Dataset

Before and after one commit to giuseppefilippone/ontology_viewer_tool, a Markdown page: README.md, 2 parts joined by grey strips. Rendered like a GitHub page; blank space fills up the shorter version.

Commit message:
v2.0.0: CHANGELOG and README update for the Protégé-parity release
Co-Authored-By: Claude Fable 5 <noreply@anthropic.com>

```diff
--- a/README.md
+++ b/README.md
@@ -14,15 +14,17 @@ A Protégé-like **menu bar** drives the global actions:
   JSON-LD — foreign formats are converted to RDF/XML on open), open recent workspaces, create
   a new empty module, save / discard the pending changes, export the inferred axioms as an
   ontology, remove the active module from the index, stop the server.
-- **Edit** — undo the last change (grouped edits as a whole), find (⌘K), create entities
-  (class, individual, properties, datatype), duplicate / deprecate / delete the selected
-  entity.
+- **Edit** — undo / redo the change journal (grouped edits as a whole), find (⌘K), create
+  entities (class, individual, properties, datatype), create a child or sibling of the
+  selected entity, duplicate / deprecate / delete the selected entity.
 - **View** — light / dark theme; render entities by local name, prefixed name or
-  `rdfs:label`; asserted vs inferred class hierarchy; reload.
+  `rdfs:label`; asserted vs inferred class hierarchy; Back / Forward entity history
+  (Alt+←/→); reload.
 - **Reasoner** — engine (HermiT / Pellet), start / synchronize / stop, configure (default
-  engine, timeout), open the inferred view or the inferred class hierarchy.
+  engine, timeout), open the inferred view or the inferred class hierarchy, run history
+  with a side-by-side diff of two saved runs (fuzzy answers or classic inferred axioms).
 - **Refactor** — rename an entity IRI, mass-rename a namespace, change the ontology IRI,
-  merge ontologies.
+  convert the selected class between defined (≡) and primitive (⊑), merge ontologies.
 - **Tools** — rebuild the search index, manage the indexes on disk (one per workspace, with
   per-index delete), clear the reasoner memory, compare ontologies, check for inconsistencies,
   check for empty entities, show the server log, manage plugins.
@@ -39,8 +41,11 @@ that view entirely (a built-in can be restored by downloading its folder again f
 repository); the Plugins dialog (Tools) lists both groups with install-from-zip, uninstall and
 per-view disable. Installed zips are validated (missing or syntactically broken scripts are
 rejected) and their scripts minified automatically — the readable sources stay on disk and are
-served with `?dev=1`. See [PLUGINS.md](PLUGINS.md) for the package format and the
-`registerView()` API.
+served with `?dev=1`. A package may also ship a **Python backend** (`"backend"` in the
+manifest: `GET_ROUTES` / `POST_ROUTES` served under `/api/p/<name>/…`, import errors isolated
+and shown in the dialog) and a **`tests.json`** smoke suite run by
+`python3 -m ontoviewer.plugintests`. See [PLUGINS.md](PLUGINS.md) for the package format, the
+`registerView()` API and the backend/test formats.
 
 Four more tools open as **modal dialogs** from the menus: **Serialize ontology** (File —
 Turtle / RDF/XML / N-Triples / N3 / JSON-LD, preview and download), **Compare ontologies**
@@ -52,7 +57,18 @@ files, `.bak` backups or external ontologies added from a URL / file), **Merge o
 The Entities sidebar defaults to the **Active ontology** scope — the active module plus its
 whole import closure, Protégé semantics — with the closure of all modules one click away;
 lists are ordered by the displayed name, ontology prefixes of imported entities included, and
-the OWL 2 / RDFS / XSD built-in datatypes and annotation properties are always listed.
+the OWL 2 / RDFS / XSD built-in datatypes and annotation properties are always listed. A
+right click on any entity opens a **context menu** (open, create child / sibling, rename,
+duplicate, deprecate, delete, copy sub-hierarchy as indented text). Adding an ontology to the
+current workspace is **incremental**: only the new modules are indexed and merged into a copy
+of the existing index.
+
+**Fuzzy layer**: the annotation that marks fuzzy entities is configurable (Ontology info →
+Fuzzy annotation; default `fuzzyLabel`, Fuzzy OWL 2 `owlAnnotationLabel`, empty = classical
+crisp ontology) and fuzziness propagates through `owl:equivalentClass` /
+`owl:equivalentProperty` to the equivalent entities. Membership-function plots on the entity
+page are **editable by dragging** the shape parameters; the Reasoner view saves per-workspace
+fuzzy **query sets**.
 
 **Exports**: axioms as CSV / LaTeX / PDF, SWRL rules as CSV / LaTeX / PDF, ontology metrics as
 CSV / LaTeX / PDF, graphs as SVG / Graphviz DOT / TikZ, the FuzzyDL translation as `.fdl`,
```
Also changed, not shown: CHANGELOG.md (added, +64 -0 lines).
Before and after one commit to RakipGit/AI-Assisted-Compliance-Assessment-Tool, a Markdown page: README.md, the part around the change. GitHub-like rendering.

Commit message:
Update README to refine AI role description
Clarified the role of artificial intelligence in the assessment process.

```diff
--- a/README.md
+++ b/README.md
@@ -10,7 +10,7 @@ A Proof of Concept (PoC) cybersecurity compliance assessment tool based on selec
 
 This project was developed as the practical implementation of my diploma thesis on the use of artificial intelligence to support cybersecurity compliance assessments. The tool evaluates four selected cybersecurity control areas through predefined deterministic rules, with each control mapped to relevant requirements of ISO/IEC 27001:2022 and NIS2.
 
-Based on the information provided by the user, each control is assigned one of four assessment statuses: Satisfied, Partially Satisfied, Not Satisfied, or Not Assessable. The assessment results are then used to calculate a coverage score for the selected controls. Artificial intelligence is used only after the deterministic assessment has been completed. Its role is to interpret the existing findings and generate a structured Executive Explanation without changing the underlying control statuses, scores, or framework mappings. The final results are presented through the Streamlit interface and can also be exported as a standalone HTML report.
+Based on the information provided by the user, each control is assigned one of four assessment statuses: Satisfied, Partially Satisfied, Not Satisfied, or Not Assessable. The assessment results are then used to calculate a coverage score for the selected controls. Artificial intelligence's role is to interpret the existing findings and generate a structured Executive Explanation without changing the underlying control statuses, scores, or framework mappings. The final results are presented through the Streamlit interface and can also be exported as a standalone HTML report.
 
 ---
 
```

Exercise
Reproduce, please, every line of the records above without alteration.

Exercise answer
Before and after one commit to giuseppefilippone/ontology_viewer_tool, a Markdown page: README.md, 2 parts joined by grey strips. Rendered like a GitHub page; blank space fills up the shorter version.

Commit message:
v2.0.0: CHANGELOG and README update for the Protégé-parity release
Co-Authored-By: Claude Fable 5 <noreply@anthropic.com>

```diff
--- a/README.md
+++ b/README.md
@@ -14,15 +14,17 @@ A Protégé-like **menu bar** drives the global actions:
   JSON-LD — foreign formats are converted to RDF/XML on open), open recent workspaces, create
   a new empty module, save / discard the pending changes, export the inferred axioms as an
   ontology, remove the active module from the index, stop the server.
-- **Edit** — undo the last change (grouped edits as a whole), find (⌘K), create entities
-  (class, individual, properties, datatype), duplicate / deprecate / delete the selected
-  entity.
+- **Edit** — undo / redo the change journal (grouped edits as a whole), find (⌘K), create
+  entities (class, individual, properties, datatype), create a child or sibling of the
+  selected entity, duplicate / deprecate / delete the selected entity.
 - **View** — light / dark theme; render entities by local name, prefixed name or
-  `rdfs:label`; asserted vs inferred class hierarchy; reload.
+  `rdfs:label`; asserted vs inferred class hierarchy; Back / Forward entity history
+  (Alt+←/→); reload.
 - **Reasoner** — engine (HermiT / Pellet), start / synchronize / stop, configure (default
-  engine, timeout), open the inferred view or the inferred class hierarchy.
+  engine, timeout), open the inferred view or the inferred class hierarchy, run history
+  with a side-by-side diff of two saved runs (fuzzy answers or classic inferred axioms).
 - **Refactor** — rename an entity IRI, mass-rename a namespace, change the ontology IRI,
-  merge ontologies.
+  convert the selected class between defined (≡) and primitive (⊑), merge ontologies.
 - **Tools** — rebuild the search index, manage the indexes on disk (one per workspace, with
   per-index delete), clear the reasoner memory, compare ontologies, check for inconsistencies,
   check for empty entities, show the server log, manage plugins.
@@ -39,8 +41,11 @@ that view entirely (a built-in can be restored by downloading its folder again f
 repository); the Plugins dialog (Tools) lists both groups with install-from-zip, uninstall and
 per-view disable. Installed zips are validated (missing or syntactically broken scripts are
 rejected) and their scripts minified automatically — the readable sources stay on disk and are
-served with `?dev=1`. See [PLUGINS.md](PLUGINS.md) for the package format and the
-`registerView()` API.
+served with `?dev=1`. A package may also ship a **Python backend** (`"backend"` in the
+manifest: `GET_ROUTES` / `POST_ROUTES` served under `/api/p/<name>/…`, import errors isolated
+and shown in the dialog) and a **`tests.json`** smoke suite run by
+`python3 -m ontoviewer.plugintests`. See [PLUGINS.md](PLUGINS.md) for the package format, the
+`registerView()` API and the backend/test formats.
 
 Four more tools open as **modal dialogs** from the menus: **Serialize ontology** (File —
 Turtle / RDF/XML / N-Triples / N3 / JSON-LD, preview and download), **Compare ontologies**
@@ -52,7 +57,18 @@ files, `.bak` backups or external ontologies added from a URL / file), **Merge o
 The Entities sidebar defaults to the **Active ontology** scope — the active module plus its
 whole import closure, Protégé semantics — with the closure of all modules one click away;
 lists are ordered by the displayed name, ontology prefixes of imported entities included, and
-the OWL 2 / RDFS / XSD built-in datatypes and annotation properties are always listed.
+the OWL 2 / RDFS / XSD built-in datatypes and annotation properties are always listed. A
+right click on any entity opens a **context menu** (open, create child / sibling, rename,
+duplicate, deprecate, delete, copy sub-hierarchy as indented text). Adding an ontology to the
+current workspace is **incremental**: only the new modules are indexed and merged into a copy
+of the existing index.
+
+**Fuzzy layer**: the annotation that marks fuzzy entities is configurable (Ontology info →
+Fuzzy annotation; default `fuzzyLabel`, Fuzzy OWL 2 `owlAnnotationLabel`, empty = classical
+crisp ontology) and fuzziness propagates through `owl:equivalentClass` /
+`owl:equivalentProperty` to the equivalent entities. Membership-function plots on the entity
+page are **editable by dragging** the shape parameters; the Reasoner view saves per-workspace
+fuzzy **query sets**.
 
 **Exports**: axioms as CSV / LaTeX / PDF, SWRL rules as CSV / LaTeX / PDF, ontology metrics as
 CSV / LaTeX / PDF, graphs as SVG / Graphviz DOT / TikZ, the FuzzyDL translation as `.fdl`,
```
Also changed, not shown: CHANGELOG.md (added, +64 -0 lines).
Before and after one commit to RakipGit/AI-Assisted-Compliance-Assessment-Tool, a Markdown page: README.md, the part around the change. GitHub-like rendering.

Commit message:
Update README to refine AI role description
Clarified the role of artificial intelligence in the assessment process.

```diff
--- a/README.md
+++ b/README.md
@@ -10,7 +10,7 @@ A Proof of Concept (PoC) cybersecurity compliance assessment tool based on selec
 
 This project was developed as the practical implementation of my diploma thesis on the use of artificial intelligence to support cybersecurity compliance assessments. The tool evaluates four selected cybersecurity control areas through predefined deterministic rules, with each control mapped to relevant requirements of ISO/IEC 27001:2022 and NIS2.
 
-Based on the information provided by the user, each control is assigned one of four assessment statuses: Satisfied, Partially Satisfied, Not Satisfied, or Not Assessable. The assessment results are then used to calculate a coverage score for the selected controls. Artificial intelligence is used only after the deterministic assessment has been completed. Its role is to interpret the existing findings and generate a structured Executive Explanation without changing the underlying control statuses, scores, or framework mappings. The final results are presented through the Streamlit interface and can also be exported as a standalone HTML report.
+Based on the information provided by the user, each control is assigned one of four assessment statuses: Satisfied, Partially Satisfied, Not Satisfied, or Not Assessable. The assessment results are then used to calculate a coverage score for the selected controls. Artificial intelligence's role is to interpret the existing findings and generate a structured Executive Explanation without changing the underlying control statuses, scores, or framework mappings. The final results are presented through the Streamlit interface and can also be exported as a standalone HTML report.
 
 ---
 
```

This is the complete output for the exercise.